§ Your goal:
Nothing but a number is wanted here: the count of lines in the data holding the word "FunctionalAreas".

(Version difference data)
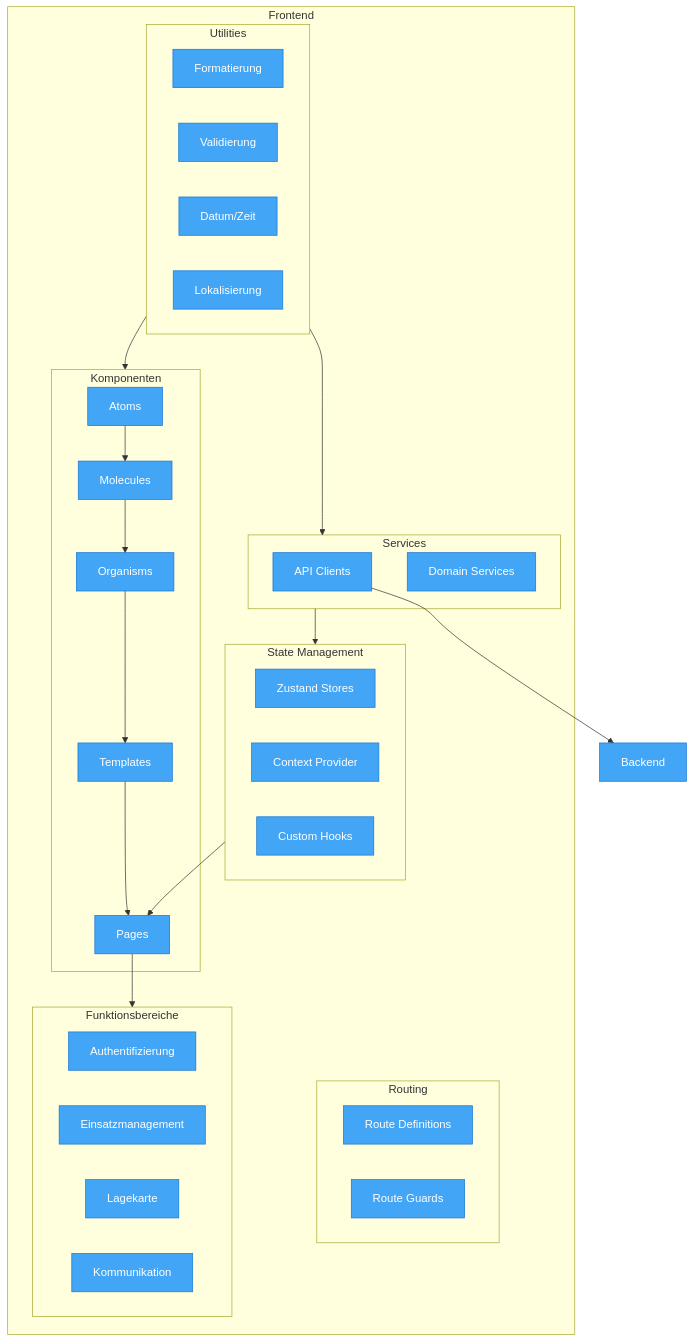
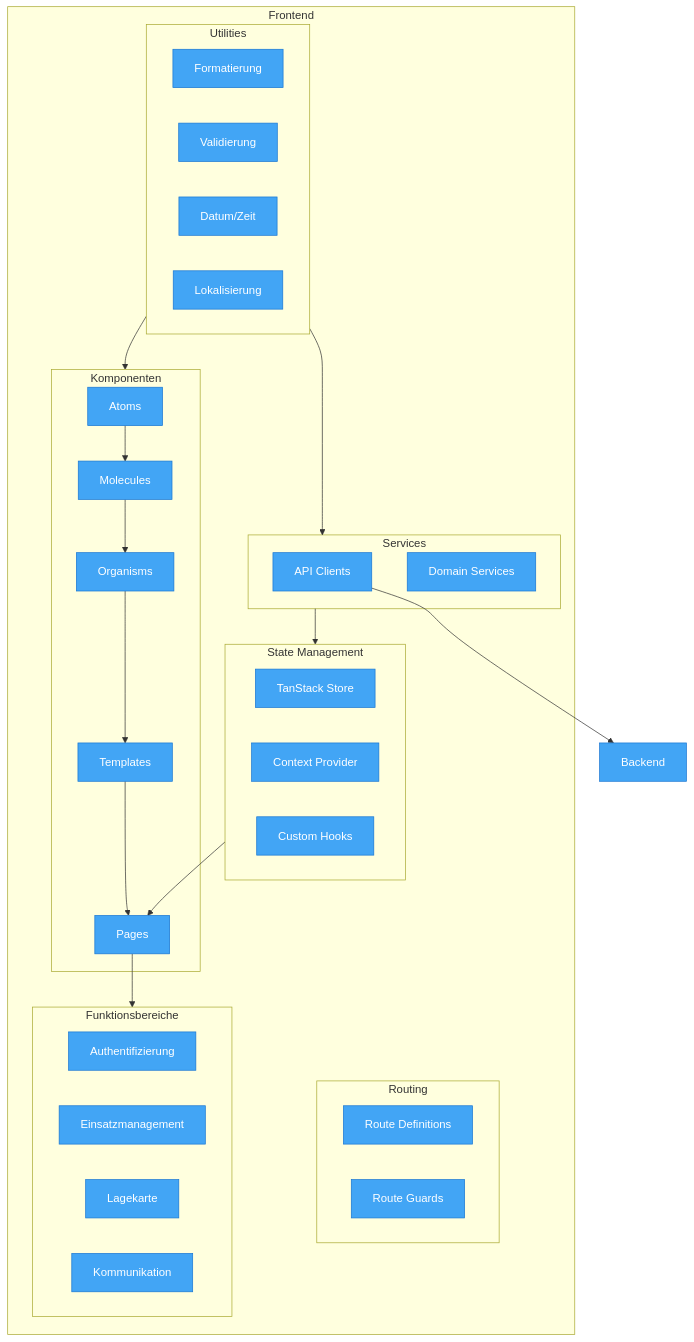
The second of 7 diagrams in docs/architecture/05-building-block-view.adoc (bluelight-hub/app), drawn with Mermaid before and after one commit. The commit also changed other lines of this file and 67 other files, not shown here.

```diff
--- a/docs/architecture/05-building-block-view.adoc
+++ b/docs/architecture/05-building-block-view.adoc
@@ -70,60 +70,60 @@
 [mermaid]
 ....
 flowchart TB
     subgraph Frontend
         subgraph Components[Komponenten]
             Atoms[Atoms]
             Molecules[Molecules]
             Organisms[Organisms]
             Templates[Templates]
             Pages[Pages]
         end
         
         subgraph State[State Management]
-            Zustand[Zustand Stores]
+            TanStackStore[TanStack Store]
             Contexts[Context Provider]
             Hooks[Custom Hooks]
         end
         
         subgraph Services[Services]
             ApiClients[API Clients]
             DomainServices[Domain Services]
         end
         
         subgraph Routing[Routing]
             Routes[Route Definitions]
             Guards[Route Guards]
         end
         
         subgraph Utils[Utilities]
             Format[Formatierung]
             Validation[Validierung]
             DateTime[Datum/Zeit]
             I18n[Lokalisierung]
         end
         
         subgraph FunctionalAreas[Funktionsbereiche]
             Auth[Authentifizierung]
             IncidentMgmt[Einsatzmanagement]
             MapView[Lagekarte]
             Communication[Kommunikation]
         end
     end
     
     %% Beziehungen zwischen Komponenten
     Atoms --> Molecules
     Molecules --> Organisms
     Organisms --> Templates
     Templates --> Pages
     
     Pages --> FunctionalAreas
     
     State --> Pages
     Services --> State
     Utils --> Services
     Utils --> Components
     
     ApiClients --> Backend
     
     classDef default fill:#42A5F5,stroke:#1976D2,color:white
 ....
```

§ Response to the exercise:
2